In response to the enormous mass executions in 1988, Montazri said, “I am a straight-talking person. I don’t hold back what is in my heart. In contrast to some gentlemen who do what is politically expedient…Believe me, I haven’t been able to sleep and this issue (executions) occupies my mind 2-3 hours every night … how will you respond to the families? How much Shah executed? Compare our executions to his!” When asked for his permission to execute 200 people, he retorted, “I don’t give permission at all. I am even against a single person being executed.”
Many members of those who were executed were from the opposition group, MEK which is led currently by the National Council of Resistance of Iran (NCRI) President-elect, Maryam Rajavi. Amnesty International estimates that in the summer of 1988, the overall number of people executed were 4,500. Some estimates reach as high as over 30,000 people. Many of them belonged to the (PMOI / MEK).
Montazeri points to the un-Islamic, illegal and unjust elements of these executions which also included executions of children and pregnant women.“In Esfahan, a pregnant woman was among them [those massacred]. In Esfahan they executed a pregnant woman…. [In clerical jurisprudence] one must not execute a woman even if she is a mohareb (enemy of God). I reminded [Khomeini] of this, but he said they must be executed. In the month of Moharram, at least in the month of Moharram, the month of God and the Prophet, it shouldn’t be like this. At least feel some shame before Imam Hussein. Cutting off all meetings and suddenly engaging in such butchery, dragging them out and Bang! Bang!!! Does this happen anywhere in the world? …”
Montzaeri argued that opposition should not be addressed by executions but by challenging their ideology.

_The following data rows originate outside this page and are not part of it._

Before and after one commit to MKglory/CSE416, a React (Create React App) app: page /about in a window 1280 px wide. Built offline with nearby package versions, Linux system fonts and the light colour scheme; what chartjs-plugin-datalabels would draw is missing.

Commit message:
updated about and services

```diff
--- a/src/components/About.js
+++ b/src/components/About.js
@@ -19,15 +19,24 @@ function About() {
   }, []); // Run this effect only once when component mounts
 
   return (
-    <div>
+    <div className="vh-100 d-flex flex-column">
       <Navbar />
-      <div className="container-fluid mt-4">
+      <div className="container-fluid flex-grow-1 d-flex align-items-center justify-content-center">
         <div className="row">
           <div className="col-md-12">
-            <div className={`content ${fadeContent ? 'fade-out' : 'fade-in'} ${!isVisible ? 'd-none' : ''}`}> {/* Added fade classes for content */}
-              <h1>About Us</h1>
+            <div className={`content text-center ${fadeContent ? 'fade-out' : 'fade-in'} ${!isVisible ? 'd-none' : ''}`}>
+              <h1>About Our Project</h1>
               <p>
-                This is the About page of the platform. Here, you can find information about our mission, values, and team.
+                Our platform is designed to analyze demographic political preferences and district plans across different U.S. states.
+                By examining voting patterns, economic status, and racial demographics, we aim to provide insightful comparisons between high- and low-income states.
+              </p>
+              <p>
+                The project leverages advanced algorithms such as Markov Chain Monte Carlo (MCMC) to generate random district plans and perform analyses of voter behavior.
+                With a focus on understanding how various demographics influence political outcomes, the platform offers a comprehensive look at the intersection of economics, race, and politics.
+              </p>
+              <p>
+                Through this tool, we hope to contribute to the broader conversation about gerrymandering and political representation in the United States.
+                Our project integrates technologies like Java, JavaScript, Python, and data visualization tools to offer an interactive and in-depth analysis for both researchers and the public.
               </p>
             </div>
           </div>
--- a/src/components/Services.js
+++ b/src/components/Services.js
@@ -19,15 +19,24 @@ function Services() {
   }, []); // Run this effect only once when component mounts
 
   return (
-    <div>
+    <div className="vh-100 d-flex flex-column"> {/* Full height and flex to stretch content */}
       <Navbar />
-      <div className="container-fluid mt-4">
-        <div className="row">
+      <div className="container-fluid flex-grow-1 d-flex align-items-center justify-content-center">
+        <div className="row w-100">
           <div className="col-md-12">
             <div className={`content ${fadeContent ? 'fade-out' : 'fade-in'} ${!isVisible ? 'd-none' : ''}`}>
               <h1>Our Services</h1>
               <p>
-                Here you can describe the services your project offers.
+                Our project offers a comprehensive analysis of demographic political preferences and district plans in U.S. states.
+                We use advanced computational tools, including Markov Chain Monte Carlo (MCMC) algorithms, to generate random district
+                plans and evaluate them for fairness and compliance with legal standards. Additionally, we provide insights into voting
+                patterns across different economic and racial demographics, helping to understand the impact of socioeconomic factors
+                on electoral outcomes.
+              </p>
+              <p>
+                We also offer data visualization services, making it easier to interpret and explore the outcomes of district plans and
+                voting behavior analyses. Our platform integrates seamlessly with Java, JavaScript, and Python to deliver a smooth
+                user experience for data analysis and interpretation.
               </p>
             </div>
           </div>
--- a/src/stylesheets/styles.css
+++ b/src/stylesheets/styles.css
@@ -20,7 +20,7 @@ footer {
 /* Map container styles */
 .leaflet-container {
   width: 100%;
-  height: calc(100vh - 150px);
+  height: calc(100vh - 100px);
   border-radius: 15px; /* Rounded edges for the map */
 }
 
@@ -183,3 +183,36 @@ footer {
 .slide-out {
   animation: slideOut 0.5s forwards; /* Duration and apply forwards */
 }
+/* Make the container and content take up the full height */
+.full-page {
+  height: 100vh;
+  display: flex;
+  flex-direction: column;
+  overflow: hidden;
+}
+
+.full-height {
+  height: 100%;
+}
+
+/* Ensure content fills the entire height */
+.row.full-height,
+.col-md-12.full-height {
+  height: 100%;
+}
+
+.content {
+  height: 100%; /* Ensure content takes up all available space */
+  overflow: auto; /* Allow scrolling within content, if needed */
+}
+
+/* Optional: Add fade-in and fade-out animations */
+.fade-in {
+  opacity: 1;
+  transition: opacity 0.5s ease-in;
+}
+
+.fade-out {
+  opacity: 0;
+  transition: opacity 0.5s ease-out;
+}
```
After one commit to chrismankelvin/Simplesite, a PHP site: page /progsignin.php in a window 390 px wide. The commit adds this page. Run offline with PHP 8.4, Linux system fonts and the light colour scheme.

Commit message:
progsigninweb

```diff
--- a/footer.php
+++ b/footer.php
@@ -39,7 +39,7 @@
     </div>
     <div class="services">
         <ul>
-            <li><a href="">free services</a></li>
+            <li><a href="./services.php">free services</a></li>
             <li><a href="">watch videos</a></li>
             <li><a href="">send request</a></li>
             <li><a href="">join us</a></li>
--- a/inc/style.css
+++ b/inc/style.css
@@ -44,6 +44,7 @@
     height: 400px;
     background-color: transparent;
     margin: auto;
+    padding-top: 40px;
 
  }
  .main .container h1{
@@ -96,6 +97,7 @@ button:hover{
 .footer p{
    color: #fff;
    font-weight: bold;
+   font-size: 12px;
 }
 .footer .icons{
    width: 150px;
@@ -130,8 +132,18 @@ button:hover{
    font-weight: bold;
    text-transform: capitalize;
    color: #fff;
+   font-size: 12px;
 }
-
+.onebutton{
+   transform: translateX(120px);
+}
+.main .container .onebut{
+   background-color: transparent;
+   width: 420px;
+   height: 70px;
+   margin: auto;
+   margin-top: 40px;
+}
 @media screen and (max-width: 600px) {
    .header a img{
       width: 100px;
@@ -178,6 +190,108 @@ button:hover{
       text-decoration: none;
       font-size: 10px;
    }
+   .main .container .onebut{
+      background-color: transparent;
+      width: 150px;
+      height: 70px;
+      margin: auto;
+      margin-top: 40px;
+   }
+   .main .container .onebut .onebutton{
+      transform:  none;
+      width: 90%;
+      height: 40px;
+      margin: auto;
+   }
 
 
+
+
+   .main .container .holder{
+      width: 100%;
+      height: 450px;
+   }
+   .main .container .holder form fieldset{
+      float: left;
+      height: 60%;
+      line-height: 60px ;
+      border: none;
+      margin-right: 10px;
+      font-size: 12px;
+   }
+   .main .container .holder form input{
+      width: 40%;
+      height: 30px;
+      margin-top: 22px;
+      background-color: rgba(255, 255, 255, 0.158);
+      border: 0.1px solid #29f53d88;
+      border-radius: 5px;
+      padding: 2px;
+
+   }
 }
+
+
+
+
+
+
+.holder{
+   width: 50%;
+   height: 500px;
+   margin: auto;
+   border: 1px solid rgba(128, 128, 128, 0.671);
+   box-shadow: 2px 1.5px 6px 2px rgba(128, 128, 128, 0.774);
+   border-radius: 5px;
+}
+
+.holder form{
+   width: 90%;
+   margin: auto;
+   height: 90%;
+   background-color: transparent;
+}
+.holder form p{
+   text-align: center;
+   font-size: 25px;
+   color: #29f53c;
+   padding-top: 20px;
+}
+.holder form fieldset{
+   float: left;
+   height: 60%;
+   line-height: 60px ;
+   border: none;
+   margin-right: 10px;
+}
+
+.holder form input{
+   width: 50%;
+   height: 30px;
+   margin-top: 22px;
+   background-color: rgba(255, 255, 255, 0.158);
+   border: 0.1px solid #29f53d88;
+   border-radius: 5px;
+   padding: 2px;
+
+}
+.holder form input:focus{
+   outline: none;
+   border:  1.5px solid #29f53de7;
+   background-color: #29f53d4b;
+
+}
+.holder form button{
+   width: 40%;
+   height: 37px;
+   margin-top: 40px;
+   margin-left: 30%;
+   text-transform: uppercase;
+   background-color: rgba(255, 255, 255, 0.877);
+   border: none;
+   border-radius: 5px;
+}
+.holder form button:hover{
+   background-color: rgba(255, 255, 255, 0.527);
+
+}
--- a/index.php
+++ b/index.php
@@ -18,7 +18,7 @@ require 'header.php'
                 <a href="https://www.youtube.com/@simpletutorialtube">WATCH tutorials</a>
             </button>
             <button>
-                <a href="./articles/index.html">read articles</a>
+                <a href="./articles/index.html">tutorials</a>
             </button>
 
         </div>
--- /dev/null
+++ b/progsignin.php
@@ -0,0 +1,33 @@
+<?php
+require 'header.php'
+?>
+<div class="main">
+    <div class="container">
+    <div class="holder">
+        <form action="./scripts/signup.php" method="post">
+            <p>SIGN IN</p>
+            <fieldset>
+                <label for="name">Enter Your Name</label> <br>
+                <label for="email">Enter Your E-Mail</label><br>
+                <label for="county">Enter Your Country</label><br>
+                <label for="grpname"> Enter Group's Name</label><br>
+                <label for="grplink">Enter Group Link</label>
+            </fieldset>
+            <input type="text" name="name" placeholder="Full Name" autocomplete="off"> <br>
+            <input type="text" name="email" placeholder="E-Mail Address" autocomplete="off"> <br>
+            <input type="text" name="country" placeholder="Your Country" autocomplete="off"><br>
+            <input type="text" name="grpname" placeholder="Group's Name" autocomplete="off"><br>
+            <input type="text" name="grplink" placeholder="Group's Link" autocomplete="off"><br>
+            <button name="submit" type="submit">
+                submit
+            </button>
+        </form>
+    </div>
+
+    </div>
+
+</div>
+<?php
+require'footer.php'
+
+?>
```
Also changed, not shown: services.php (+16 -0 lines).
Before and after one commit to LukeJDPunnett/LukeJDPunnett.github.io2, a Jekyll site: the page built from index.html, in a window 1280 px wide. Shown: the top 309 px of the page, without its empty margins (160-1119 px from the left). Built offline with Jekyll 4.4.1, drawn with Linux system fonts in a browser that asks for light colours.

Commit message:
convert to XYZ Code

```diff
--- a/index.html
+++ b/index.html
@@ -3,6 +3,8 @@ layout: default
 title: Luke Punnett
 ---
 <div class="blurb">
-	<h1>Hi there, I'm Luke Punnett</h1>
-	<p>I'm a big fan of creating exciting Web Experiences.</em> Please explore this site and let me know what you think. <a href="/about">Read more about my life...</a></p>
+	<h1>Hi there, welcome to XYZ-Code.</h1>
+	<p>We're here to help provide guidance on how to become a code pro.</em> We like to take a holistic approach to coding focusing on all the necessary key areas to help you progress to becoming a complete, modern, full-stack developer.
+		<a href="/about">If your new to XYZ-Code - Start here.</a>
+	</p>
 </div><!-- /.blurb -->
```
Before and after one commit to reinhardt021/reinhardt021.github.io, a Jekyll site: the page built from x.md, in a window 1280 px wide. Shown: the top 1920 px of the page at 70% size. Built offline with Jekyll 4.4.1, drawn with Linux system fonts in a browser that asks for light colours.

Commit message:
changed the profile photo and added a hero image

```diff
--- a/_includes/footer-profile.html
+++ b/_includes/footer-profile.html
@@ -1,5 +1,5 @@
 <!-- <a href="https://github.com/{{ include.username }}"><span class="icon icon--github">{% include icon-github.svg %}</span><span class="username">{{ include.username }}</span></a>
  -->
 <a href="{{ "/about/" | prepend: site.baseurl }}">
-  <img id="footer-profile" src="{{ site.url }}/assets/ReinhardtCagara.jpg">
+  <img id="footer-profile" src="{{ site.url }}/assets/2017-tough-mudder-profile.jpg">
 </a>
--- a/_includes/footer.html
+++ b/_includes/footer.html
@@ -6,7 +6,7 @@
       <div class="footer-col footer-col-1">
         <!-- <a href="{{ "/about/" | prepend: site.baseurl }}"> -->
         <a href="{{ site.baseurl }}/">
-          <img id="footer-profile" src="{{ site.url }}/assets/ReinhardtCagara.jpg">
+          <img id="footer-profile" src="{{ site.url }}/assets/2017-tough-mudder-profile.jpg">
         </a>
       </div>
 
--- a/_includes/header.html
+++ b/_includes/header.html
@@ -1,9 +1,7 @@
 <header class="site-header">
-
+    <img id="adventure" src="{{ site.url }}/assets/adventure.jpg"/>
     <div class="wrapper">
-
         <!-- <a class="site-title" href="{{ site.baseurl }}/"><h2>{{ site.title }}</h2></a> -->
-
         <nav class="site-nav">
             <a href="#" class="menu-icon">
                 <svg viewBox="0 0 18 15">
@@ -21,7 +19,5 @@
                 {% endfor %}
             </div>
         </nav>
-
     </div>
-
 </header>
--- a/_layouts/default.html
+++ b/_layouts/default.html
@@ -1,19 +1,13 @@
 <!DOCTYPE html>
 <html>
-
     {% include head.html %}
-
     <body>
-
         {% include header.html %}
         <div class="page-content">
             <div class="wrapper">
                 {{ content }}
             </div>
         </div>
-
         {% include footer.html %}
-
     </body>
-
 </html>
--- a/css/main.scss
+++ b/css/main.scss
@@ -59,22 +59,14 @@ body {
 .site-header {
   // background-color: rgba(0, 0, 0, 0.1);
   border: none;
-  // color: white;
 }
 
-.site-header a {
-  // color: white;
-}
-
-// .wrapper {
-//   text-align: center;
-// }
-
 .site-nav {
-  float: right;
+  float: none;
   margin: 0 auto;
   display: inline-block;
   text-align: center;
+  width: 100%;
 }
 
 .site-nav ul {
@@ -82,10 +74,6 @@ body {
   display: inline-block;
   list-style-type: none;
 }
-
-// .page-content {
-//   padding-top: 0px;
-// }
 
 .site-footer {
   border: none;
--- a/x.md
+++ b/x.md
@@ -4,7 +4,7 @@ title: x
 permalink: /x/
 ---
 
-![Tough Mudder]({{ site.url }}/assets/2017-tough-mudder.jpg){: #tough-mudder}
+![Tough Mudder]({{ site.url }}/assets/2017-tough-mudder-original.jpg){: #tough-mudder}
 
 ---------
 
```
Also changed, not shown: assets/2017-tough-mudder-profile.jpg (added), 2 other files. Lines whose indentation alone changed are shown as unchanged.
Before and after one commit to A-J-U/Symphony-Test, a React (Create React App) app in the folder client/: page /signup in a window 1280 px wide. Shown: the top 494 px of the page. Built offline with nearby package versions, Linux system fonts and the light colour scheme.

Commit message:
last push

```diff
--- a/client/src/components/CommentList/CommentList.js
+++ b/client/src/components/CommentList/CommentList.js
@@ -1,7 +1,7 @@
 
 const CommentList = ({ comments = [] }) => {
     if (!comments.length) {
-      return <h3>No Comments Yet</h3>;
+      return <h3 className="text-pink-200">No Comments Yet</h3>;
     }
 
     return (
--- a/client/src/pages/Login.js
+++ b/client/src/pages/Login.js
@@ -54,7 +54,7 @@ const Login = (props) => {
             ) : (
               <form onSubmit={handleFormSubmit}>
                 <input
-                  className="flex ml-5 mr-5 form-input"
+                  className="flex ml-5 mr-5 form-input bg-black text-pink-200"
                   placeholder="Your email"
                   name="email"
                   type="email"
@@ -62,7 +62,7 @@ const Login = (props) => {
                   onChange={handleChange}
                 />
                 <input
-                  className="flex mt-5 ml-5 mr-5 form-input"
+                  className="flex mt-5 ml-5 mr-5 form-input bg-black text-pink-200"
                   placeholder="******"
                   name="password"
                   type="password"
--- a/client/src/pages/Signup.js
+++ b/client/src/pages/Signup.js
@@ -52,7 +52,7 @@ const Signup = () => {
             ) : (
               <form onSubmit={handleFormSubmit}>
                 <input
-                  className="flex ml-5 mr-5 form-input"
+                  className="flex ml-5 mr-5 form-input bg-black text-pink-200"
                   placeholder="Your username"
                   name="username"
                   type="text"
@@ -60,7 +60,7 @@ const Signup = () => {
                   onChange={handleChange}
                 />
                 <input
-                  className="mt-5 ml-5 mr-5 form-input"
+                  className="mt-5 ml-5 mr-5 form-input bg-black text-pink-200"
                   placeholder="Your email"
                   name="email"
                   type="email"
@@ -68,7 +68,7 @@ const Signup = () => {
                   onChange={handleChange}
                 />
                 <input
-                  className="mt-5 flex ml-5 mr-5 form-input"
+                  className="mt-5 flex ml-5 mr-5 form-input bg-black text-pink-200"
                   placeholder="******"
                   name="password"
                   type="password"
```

. “Executing them without (their having committed) any new activities brings into question all prior judges and judgments. How do you justify executing someone who was sentenced to something less than execution? Now we have cut off all meetings and telephone calls. But tomorrow what answer can we give to their families? … Ultimately, the Mujahedin-e Khalq are not simply individuals. They represent an ideology and a school of thought. They represent a line of logic. One must respond to the wrong logic by presenting the right logic. One cannot resolve this through killing; killing will only propagate and spread it”.
Dr. Rafizadeh, says, “The government could not eliminate Montazri the way it did with other opposition leaders due to his religious authority and the large number of followers he had. He was put under house arrest and his speeches and activities were heavily controlled.”
He continues, “Ironically, all those people to whom Montazri is addressing and warning in the audio, all of those who were involved in these crimes, appear to enjoy high positions currently. Mostafa Pourmohammadi was a representative of the intelligence ministry to the notorious Evin prison, and he was recently appointed by the so-called moderate president Hassan Rowhani to be justice minister. Ebrahim Raeisi was a public prosecutor and is currently the head of Astan Quds Razavi, which has billions of dollars in revenues…. What is crucial to point out is that realistically speaking, these people are only few of those who would be involved in such large scale crimes against humanity. They have been awarded higher positions, power, and money.”
Poignantly, Montazeri tells the ruling politicians, “Beware of 50 years from now, when people will pass judgment on the leader (Khomeini) and will say he was a bloodthirsty, brutal and murderous leader…. I do not want history to remember him like that…”
Dr. Rafizadeh, concludes, “Finally, it is incumbent on the human rights organizations, the United Nations, and the International Criminal Court (ICC) to conduct rigorous investigations and bring those who have committed and continue to commit these crimes – and more likely who currently serve in high positions in Iran – to justice. Calls to bring these people to justice are increasing.”